Speaking to National Geographic, who have sponsored the expedition, Cameron said his team have already sent the specially built submarine on an unmanned trip to Challenger Deep, and it returned unscathed.
"We did some test launches and recoveries, and we did an unpiloted dive of the vehicle," he said.
Earlier in the week retired US Navy Captain Walsh said the team were ready to make the dive but were waiting for the "weather gods" to provide the right conditions.
He said: "The sub, its team and the mother ship are all ready to go, and we only wait for the 'weather gods' to favour us."
Cameron's descent to the bottom of the Mariana Trench is expected to take him 90 minutes at a speed of around 500 feet per minute.
The Deepsea Challenger has been specially designed to stay upright and spin as it descends, allowing it to dive so quickly.
At the deepest point, the pressure on the vessel will be more than 1,000 times greater than at the surface. A custom-built foam filling and thick metal will protect Cameron.
Once in the trench, Cameron is expected to spend up to six hours there filming with 3D cameras and collecting samples.
The submersible vehicle has been equipped with a robotic claw, a vacuum tube for sucking up small sea creatures and a number of sensors.
He will also rendezvous with a phone-box sized lander that will have been dropped into the trench hours before his dive.
Using sonar, "I'm going to attempt to rendezvous with that vehicle so I can observe animals that are attracted to the chemical signature of its bait," Cameron said.
A carefully planned route through the trench will allow the director to survey the sediment-covered floor and cliffs.
During his time at the bottom, Cameron's only communication with the world above will be via text messages and sporadic voice communication due to constraints on battery power.

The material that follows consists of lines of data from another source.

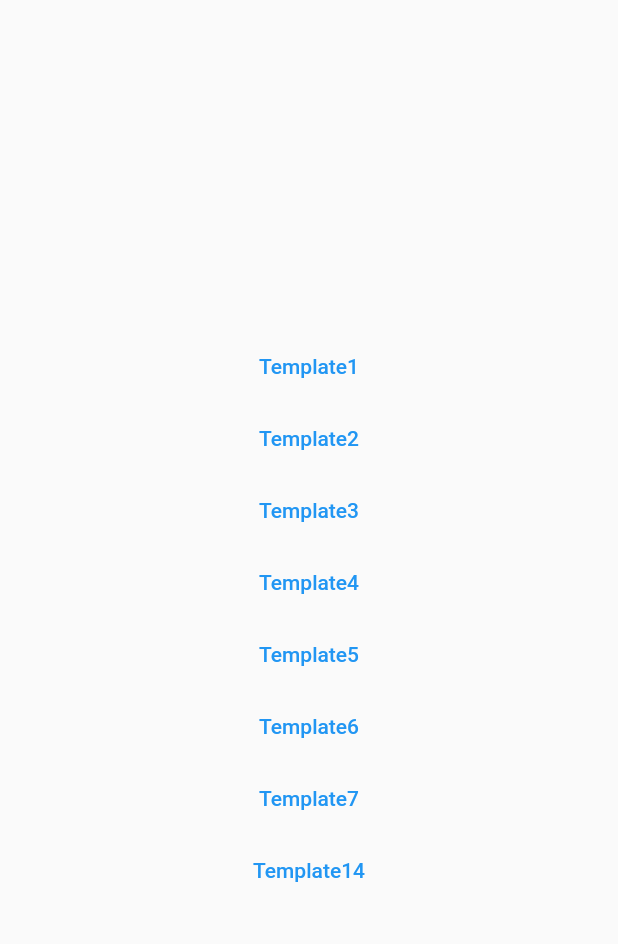
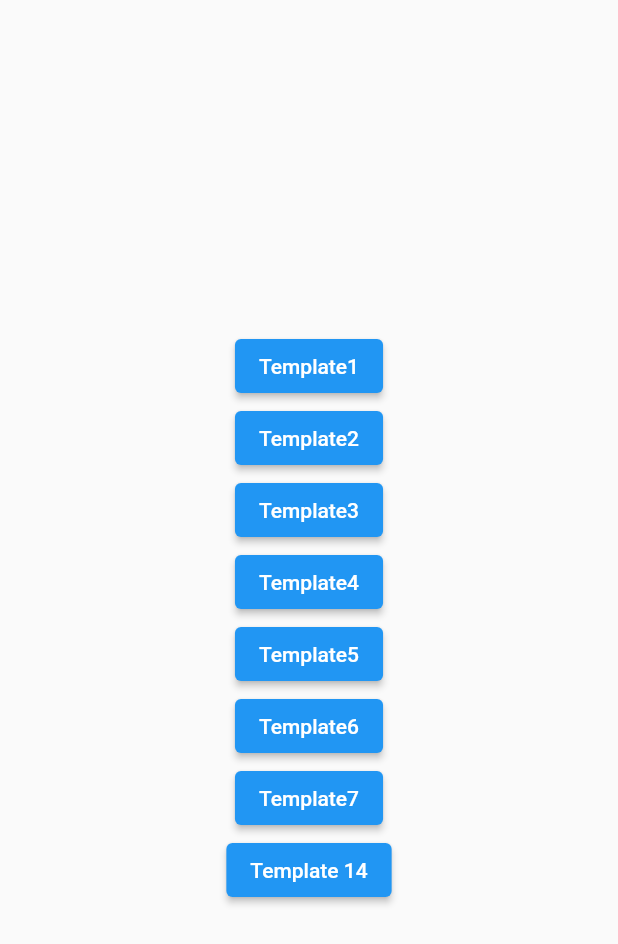
Before and after one commit to ashu2902/Resume_OnePercent, a Flutter app: the TemplateList screen opened directly, on a phone screen of 412 x 824 dp. Shown: the top 944 px of the screen. Run offline on Flutter 3.47's test engine with Material 2 defaults, Android fonts, the phone set to English and light mode, and no system bars; our stand-ins replace image_picker, open_file, pdf, shared_preferences; accounts and stored records are empty.

Commit message:
TemplateList UI changed

```diff
--- a/lib/Screens/SkillsInfo.dart
+++ b/lib/Screens/SkillsInfo.dart
@@ -11,6 +11,7 @@ class SkillsInfo extends StatefulWidget {
 Future<bool> saveData(skill1, skill2, skill3) async {
   SharedPreferences prefs = await SharedPreferences.getInstance();
   prefs.setString("Skill1", skill1);
+
   prefs.setString("Skill2", skill2);
   prefs.setString("Skill3", skill3);
   // ignore: deprecated_member_use
--- a/lib/Screens/TemplateList.dart
+++ b/lib/Screens/TemplateList.dart
@@ -26,8 +26,7 @@ class _TemplateListState extends State<TemplateList> {
           mainAxisAlignment: MainAxisAlignment.center,
           children: [
             //template 1
-            Container(
-              child: TextButton(
+            TemplateButton(
                 onPressed: () async {
                   SharedPreferences prefs =
                       await SharedPreferences.getInstance();
@@ -60,13 +59,10 @@ class _TemplateListState extends State<TemplateList> {
                       '${prefs.getString('ProjectDesc2')}');
                   Template1.openFile(pdfFile);
                 },
-                child: Text('Template1'),
-              ),
-            ),
+                child: Text('Template1')),
 
             //template2
-            Container(
-              child: TextButton(
+            TemplateButton(
                 onPressed: () async {
                   SharedPreferences prefs =
                       await SharedPreferences.getInstance();
@@ -99,10 +95,9 @@ class _TemplateListState extends State<TemplateList> {
                   PdfApi2.openFile(template2);
                 },
                 child: Text('Template2')),
-            ),
+
             //Template 3
-            Container(
-              child: TextButton(
+            TemplateButton(
                 onPressed: () async {
                   SharedPreferences prefs =
                       await SharedPreferences.getInstance();
@@ -134,12 +129,9 @@ class _TemplateListState extends State<TemplateList> {
                   );
                   Pdf.openFile(pdf);
                 },
-                child: Text('Template3'),
-              ),
-            ),
+                child: Text('Template3')),
             //Template4
-            Container(
-              child: TextButton(
+            TemplateButton(
                 onPressed: () async {
                   SharedPreferences prefs =
                       await SharedPreferences.getInstance();
@@ -166,12 +158,9 @@ class _TemplateListState extends State<TemplateList> {
                       '${prefs.getString('Eddate2')}');
                   Template4.openFile(template4);
                 },
-                child: Text('Template4'),
-              ),
-            ),
+                child: Text('Template4')),
             //Template5
-            Container(
-              child: TextButton(
+            TemplateButton(
                 onPressed: () async {
                   SharedPreferences prefs =
                       await SharedPreferences.getInstance();
@@ -194,47 +183,51 @@ class _TemplateListState extends State<TemplateList> {
                   );
                   Template5.openFile(template5);
                 },
-                child: Text('Template5'),
-              ),
-            ),
+                child: Text('Template5')),
+
             //Template6
-            Container(
-              child: TextButton(
+            TemplateButton(
                 onPressed: () async {
                   SharedPreferences prefs =
                       await SharedPreferences.getInstance();
                   final template6 = await Template6.generateTemplate();
                   Template6.openFile(template6);
                 },
-                child: Text('Template6'),
-              ),
-            ),
+                child: Text('Template6')),
+
             //Template7
-            Container(
-              child: TextButton(
+            TemplateButton(
               onPressed: () async {
-                  SharedPreferences prefs =
-                      await SharedPreferences.getInstance();
+                SharedPreferences prefs = await SharedPreferences.getInstance();
                 final pdf = await Template7.generateText();
                 Template7.openFile(pdf);
               },
               child: Text('Template7'),
             ),
-            ),
-            Container(
-              child: TextButton(
+
+            TemplateButton(
                 onPressed: () async {
                   SharedPreferences prefs =
                       await SharedPreferences.getInstance();
                   final pdf = await Template14.generateText();
                   Template14.openFile(pdf);
                 },
-                child: Text('Template14'),
-              ),
-            ),
+                child: Text('Template 14'))
           ],
         )),
       ),
     );
   }
 }
+
+class TemplateButton extends StatelessWidget {
+  TemplateButton({required this.onPressed, required this.child});
+  final onPressed;
+  final child;
+  @override
+  Widget build(BuildContext context) {
+    return Container(
+      child: ElevatedButton(onPressed: this.onPressed, child: this.child),
+    );
+  }
+}
```
Lines whose indentation alone changed are shown as unchanged.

Finally he will jettison steel weights attached to the submersible, allowing the vehicle to shoot back to the surface.
To prepare for the dive Cameron has been running several miles each day and practicing yoga to increase his flexibility.
It is hoped that the 3D images that Cameron manages to capture during the dive will provide scientists with a glimpse of new life that exists at these extreme depths.
Tracks and burrows in the silky mud at the bottom could reveal important details about the ecosystem, and if the water's clear, jelly fish and giant single celled creatures called xenophyophores could be visible.
"If we get lucky," Cameron said, "we should find something like a cold seep, where we might find tube worms." Cold seeps are regions of the ocean floor somewhat like hydrothermal vents that ooze fluid chemicals at the same temperature as the surrounding water.
Expedition astrobiologist Kevin Hand, of NASA, imagines that the life-forms Cameron might encounter could help fine-tune the search for extraterrestrial life.
For instance, scientists think Jupiter's moon Europa could harbour a global ocean beneath its thick shell of ice - an ocean that, like Challenger Deep, would be lightless, near freezing, and home to areas of intense pressure.
The preparation should be worth it, according to Andy Bowen, project manager and principal developer of the Nereus, a remotely operated vehicle (ROV) that explored Challenger Deep in 2009.
The Mariana Trench dive, Bowen said, should be "an important and bold evolutionary step forward in terms of human explorations of the oceans."
That would take some guts to dive solo!
'Look After Them And That Of Them And That Of The House'
Was just reading about this yesterday, he already did the dive on Monday, went down about 5:00 am Guam time and resurfaced around noon, he spent 3 hours at bottom, very exciting stuff, can't wait to see 'The Movie' (hehehe).
The Link: James Cameron makes first ever successful solo dive to Mariana Trench -- ocean's deepest point
It's a good read, check it.
"If She is in charge, then I will OBEY"